Iain Duncan Smith is a former Secretary of State for Work and Pensions, and founded the Centre for Social Justice.

How the Westminster bubble got the referendum wrong. Remember its prevailing view at the start: that it would rapidly descend into a civil war fought within the Conservative Party, with others simply watching from the sidelines. Whilst the Conservative bit was right (not too many marks for predicting that), we now know that the referendum turned out to be much, much more divisive. After all, it was not just the Conservatives who were divided: the whole country divided on lines of income, geography, education and sometimes even religion. Even the media was divided – and (speak it softly) was sometimes just as angry as the rest of us.

In the biggest exercise in democracy we have seen in modern times, the country roared its answer and the tectonic plates of Westminster politics juddered. Yet despite the warning of Project Fear that we would be plunged into chaos and economic misery if we voted to leave, it is clear that we haven’t been. Indeed since the referendum, despite the forecasts of all those ‘expert’ doom-mongers, most people have simply gone back to work and got on with their lives. Kids still go school; businesses carry on; employment has risen, and people continute to spend their money much as they did before. Out there in the land beyond Westminster, to paraphrase John Lennon, life is what happens to you while politicians are busy making plans.

And how politicians do love to make plans. First, we pick over the carcasses of elections; then we re-write the past and finally, of course, we try to get even. Halfway through the party conference season, we can all now begin to see the results of some of those post-referendum plans.

First, Labour MPs used the referendum result to try to depose Jeremy Corbyn. His lacklustre performance during it  was, they proclaimed, the final straw. What I find perplexing about this view is that, whilst Corbyn can be undoubtedly be blamed for being pretty uninspiring and taking the Labour more broadly into a cul de sac of extreme left-wing protest, blaming him for failing to persuade traditional Labour voters to go against their deeply-felt concerns about uncontrolled migration and vote to stay in the EU is verging on the absurd.

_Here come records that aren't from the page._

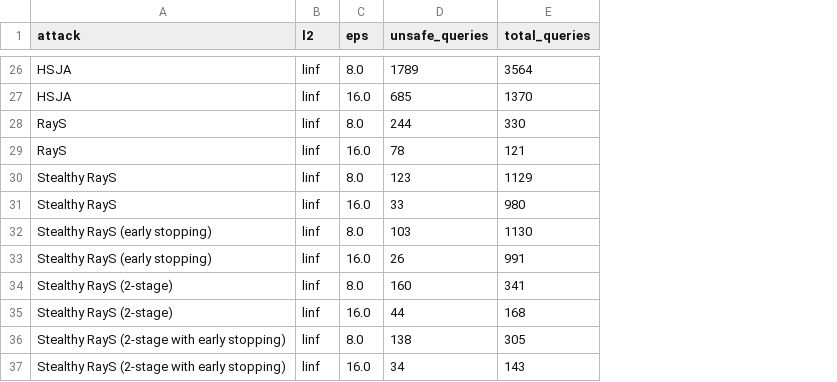
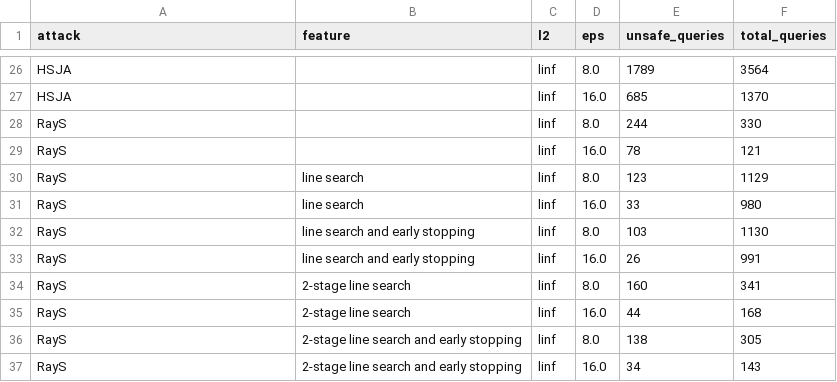
Before and after one commit to ethz-spylab/realistic-adv-examples, a CSV file: ablations_raw_numbers.csv, drawn as a sheet; only a part is shown, gaps mark what is left out; the diff covers the shown part only; the diff names each change by its address in the sheet, - before the commit and + after, or states it on an @@ line.

```diff
--- a/ablations_raw_numbers.csv
+++ b/ablations_raw_numbers.csv
+column B (feature), rows 30-37: line search | line search | line search and early stopping | line search and early stopping | 2-stage line search | 2-stage line search | 2-stage line search and early stopping | 2-stage line search and early stopping
-A30:A31 (attack): Stealthy RayS
+A30:A31 (attack): RayS
-A32:A33 (attack): Stealthy RayS (early stopping)
+A32:A33 (attack): RayS
-A34:A35 (attack): Stealthy RayS (2-stage)
+A34:A35 (attack): RayS
-A36:A37 (attack): Stealthy RayS (2-stage with early stopping)
+A36:A37 (attack): RayS
```
Also changed, not shown: 18 edited cells elsewhere in this file.
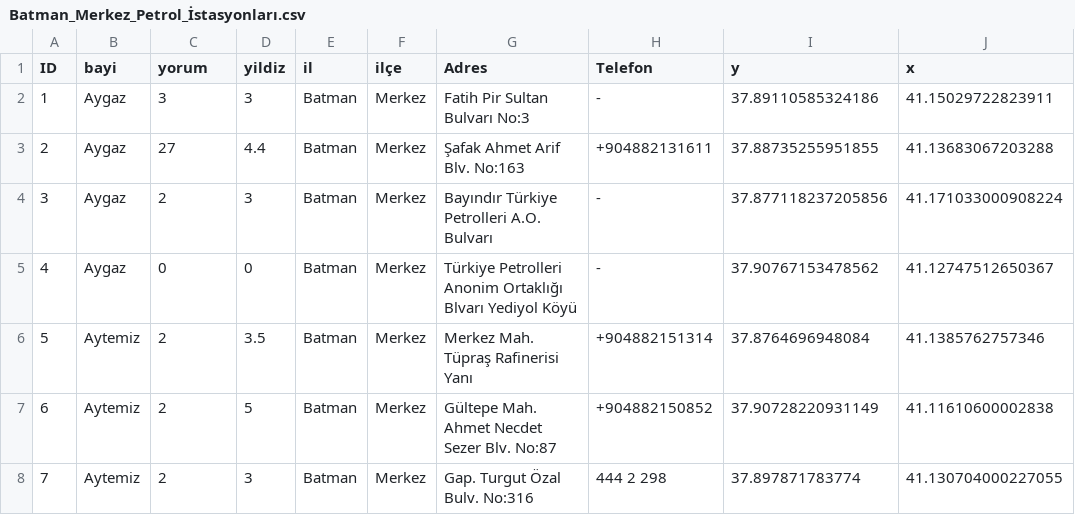
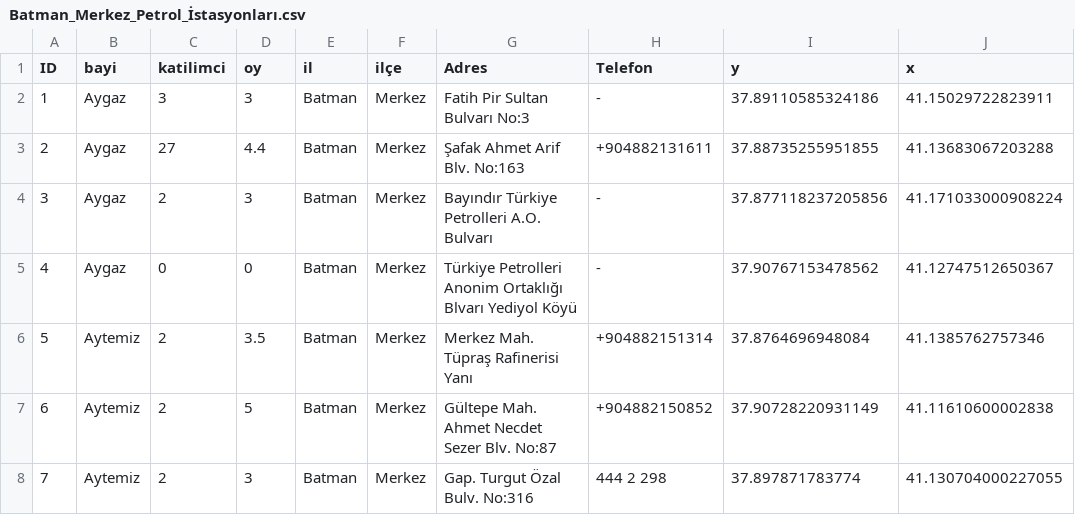
Before and after one commit to Yun-unis/petrol-istasyonlar-, a CSV file: Batman_Merkez_Petrol_İstasyonları.csv, drawn as a sheet; only a part is shown.

Commit message:
Update Batman_Merkez_Petrol_İstasyonları.csv

```diff
--- a/Batman_Merkez_Petrol_İstasyonları.csv
+++ b/Batman_Merkez_Petrol_İstasyonları.csv
@@ -1,2 +1,2 @@
-ID,bayi,yorum,yildiz,il,ilçe,Adres,Telefon,y,x
+ID,bayi,katilimci,oy,il,ilçe,Adres,Telefon,y,x
 1,Aygaz,3,3,Batman,Merkez,Fatih Pir Sultan Bulvarı No:3, - ,37.89110585324186,41.15029722823911
```
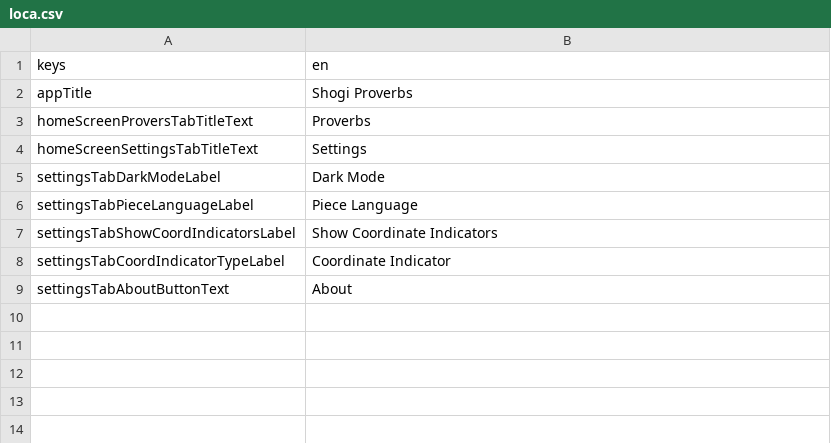
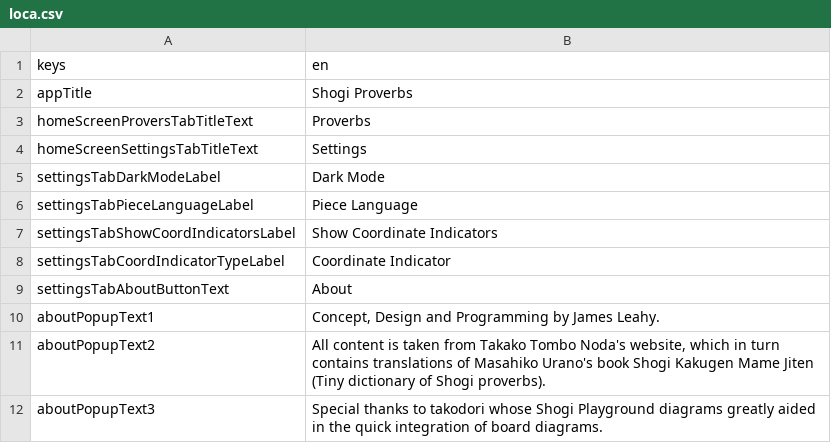
Before and after one commit to defuncart/shogi_proverbs, a CSV file: assets_dev/loca/loca.csv, drawn as a sheet; the diff names each change by its address in the sheet, - before the commit and + after, or states it on an @@ line.

Commit message:
About about popup.

```diff
--- a/assets_dev/loca/loca.csv
+++ b/assets_dev/loca/loca.csv
+row 10: aboutPopupText1 | Concept, Design and Programming by James Leahy.
+row 11: aboutPopupText2 | All content is taken from Takako Tombo Noda's website, which in turn contains translations of Masahiko Urano's book Shogi Kakugen Mame Jiten (Tiny dictionary of Shogi proverbs).
+row 12: aboutPopupText3 | Special thanks to takodori whose Shogi Playground diagrams greatly aided in the quick integration of board diagrams.
```
Also changed, not shown: 5 other files.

Yet blame him they did – and then plunged their party into a second leadership election which even the most optimistic of them must have realised was doomed to fail. Ironically, Corbyn is now in a stronger position than he was before, and we watch as the ‘moderates’ cling to each other in defiance, whilst nervously listening out for Momentum’s clattering tumbrils: oh, we do love a good plan at Westminster.

It was of course – if we cast our minds back to the 24th June – the Conservatives who were meant to be in chaos. Remember, we were going to be rudderless – tearing lumps out of each other for weeks and weeks whilst the country went to the dogs. Yet here we are just about to embark on the conference, with a new Government in place, a new Prime Minister since before August, and a new domestic agenda. Surely this wasn’t  meant to be the plan: how did this all go so horribly…er, right?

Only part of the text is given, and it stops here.